Nor do the Prime Minister's words mark quite as radical a rupture from the liberal, rehabilitation-centred approach of the former Justice Secretary, Ken Clarke, as some may believe. Policies in place on rehabilitation of offenders, Mr Clarke's hallmark, are not about to be done away with, hence the inclusion of the term "intelligent" to balance out the accent on toughness. Not for the first time, Mr Cameron is trying to have it both ways, sounding tough on crime, but not so tough as to incur accusations of being reactionary.

At the same time, the Prime Minister's speech is, in a sense, part two of the same cabinet reshuffle that saw Mr Clarke eased out in favour of the more traditional Tory Chris Grayling and a shift to the right. The tougher-sounding crime strategy dovetails with a less environmentally sensitive approach to energy and transport questions and a more aggressive stance towards Brussels. Bundled up with a promise of an eventual referendum on Europe, it forms part of a mission to reconcile Mr Cameron to grass-roots Tories who feel alienated from his inner circle and bewildered by the experience of coalition government.

The risk in this strategy is that Mr Cameron will end up enthusing a rump of traditional Tories at the expense of floating voters, while the lesson of recent decades is that vacating the political centre ground rarely leads to an election victory. Some Tory strategists will say that crime does not fall into this political danger zone, as the population as a whole is more right-wing on crime than the elite. This may have been true, but a potential snag in this line of thinking is that as crime rates in general fall, crime may be losing its former potency as an election issue. Pledges to bang up more criminals may no longer be the guaranteed vote-winner that they once appeared to be.

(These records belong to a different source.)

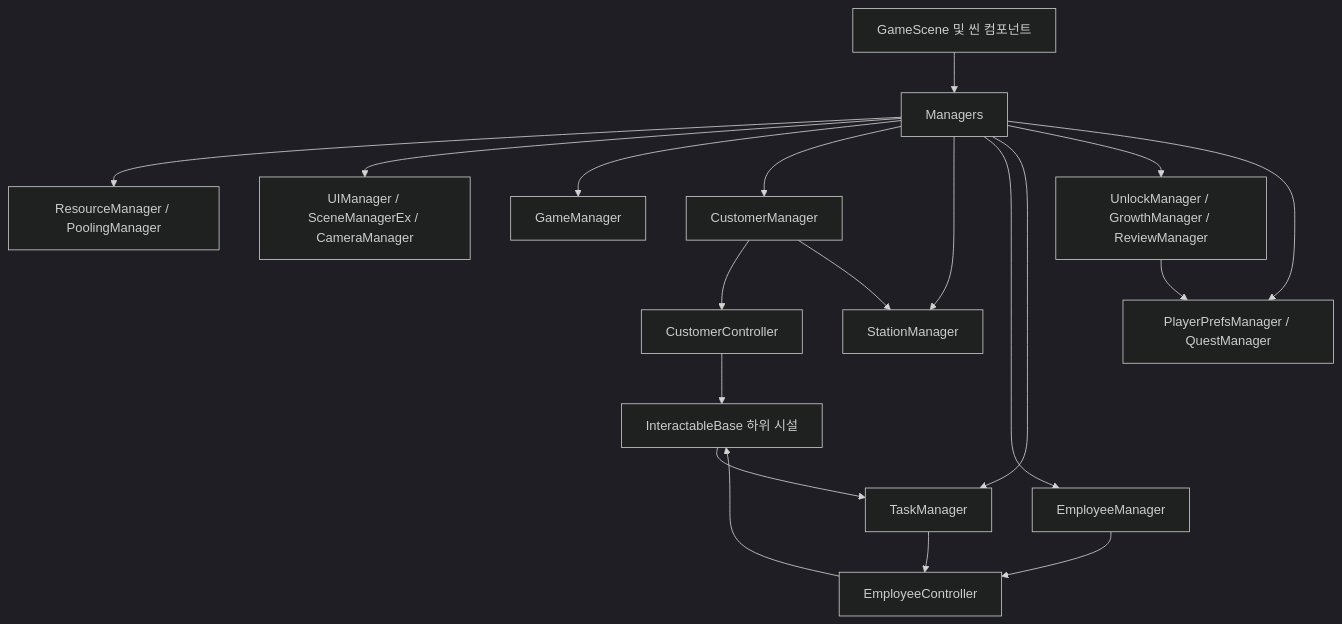
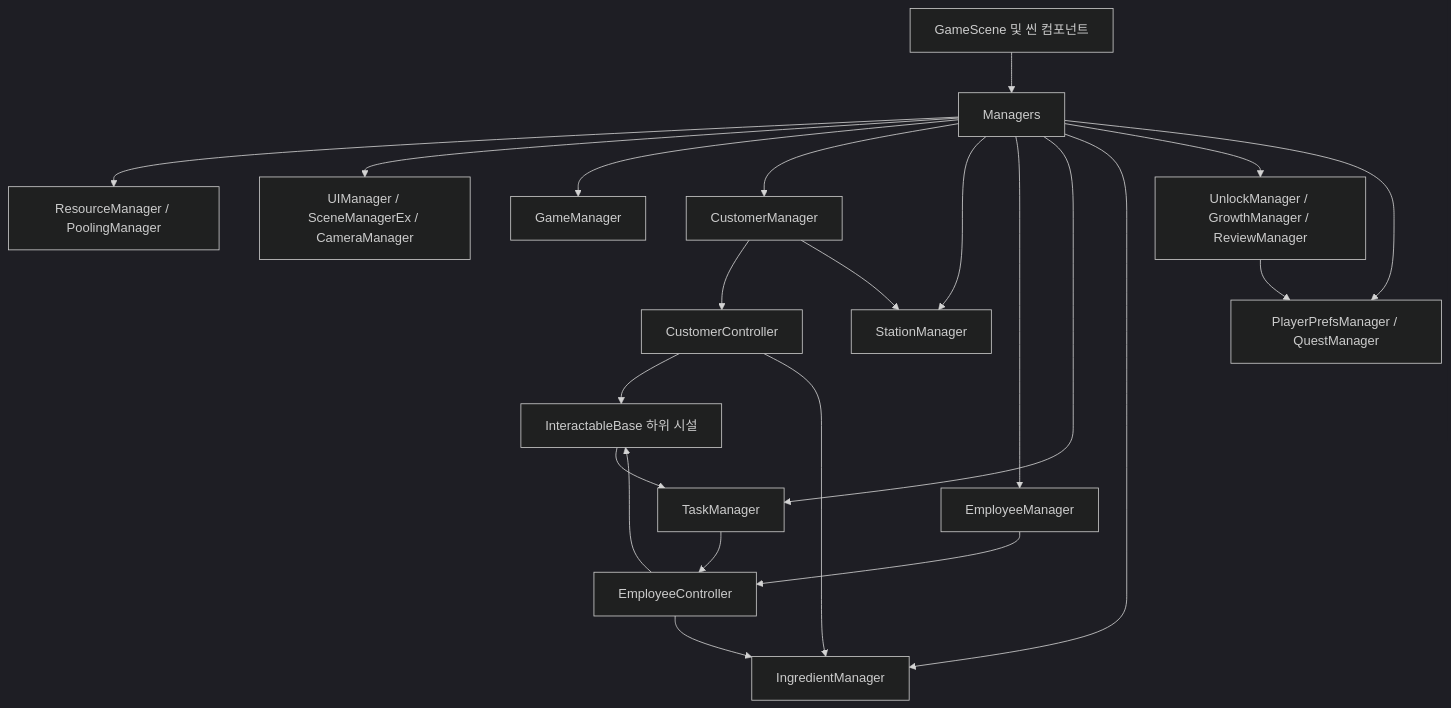
The first of 4 diagrams in Docs/ARCHITECTURE.md (LeeJeYeon97/ProjectB), drawn with Mermaid (dark theme) before and after one commit. The commit also changed other lines of this file and 45 other files, not shown here.

````diff
--- a/Docs/ARCHITECTURE.md
+++ b/Docs/ARCHITECTURE.md
@@ -27,21 +27,24 @@
 ```mermaid
 flowchart TD
     Scene[GameScene 및 씬 컴포넌트] --> M[Managers]
     M --> R[ResourceManager / PoolingManager]
     M --> U[UIManager / SceneManagerEx / CameraManager]
     M --> G[GameManager]
     M --> C[CustomerManager]
     M --> S[StationManager]
     M --> E[EmployeeManager]
     M --> T[TaskManager]
+    M --> N[IngredientManager]
     M --> X[UnlockManager / GrowthManager / ReviewManager]
     M --> P[PlayerPrefsManager / QuestManager]
     C --> CC[CustomerController]
     C --> S
     E --> EC[EmployeeController]
     T --> EC
     EC --> I[InteractableBase 하위 시설]
     CC --> I
+    CC --> N
+    EC --> N
     I --> T
     X --> P
 ```
````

The other problem facing Mr Cameron with his new crime strategy is of political credibility. The Prime Minister started out as a leader who married fiscal conservatism with socially liberal attitudes – a man who was believed to want to hug hoodies, not lock them up. By suddenly changing tack, he risks leaving traditional Tories feeling unconvinced and liberal Tories – a diminishing crowd, admittedly – feeling betrayed. If the net result is further confirmation of his reputation in the country at large for inconsistency, he may regret having embarked on this question in the first place.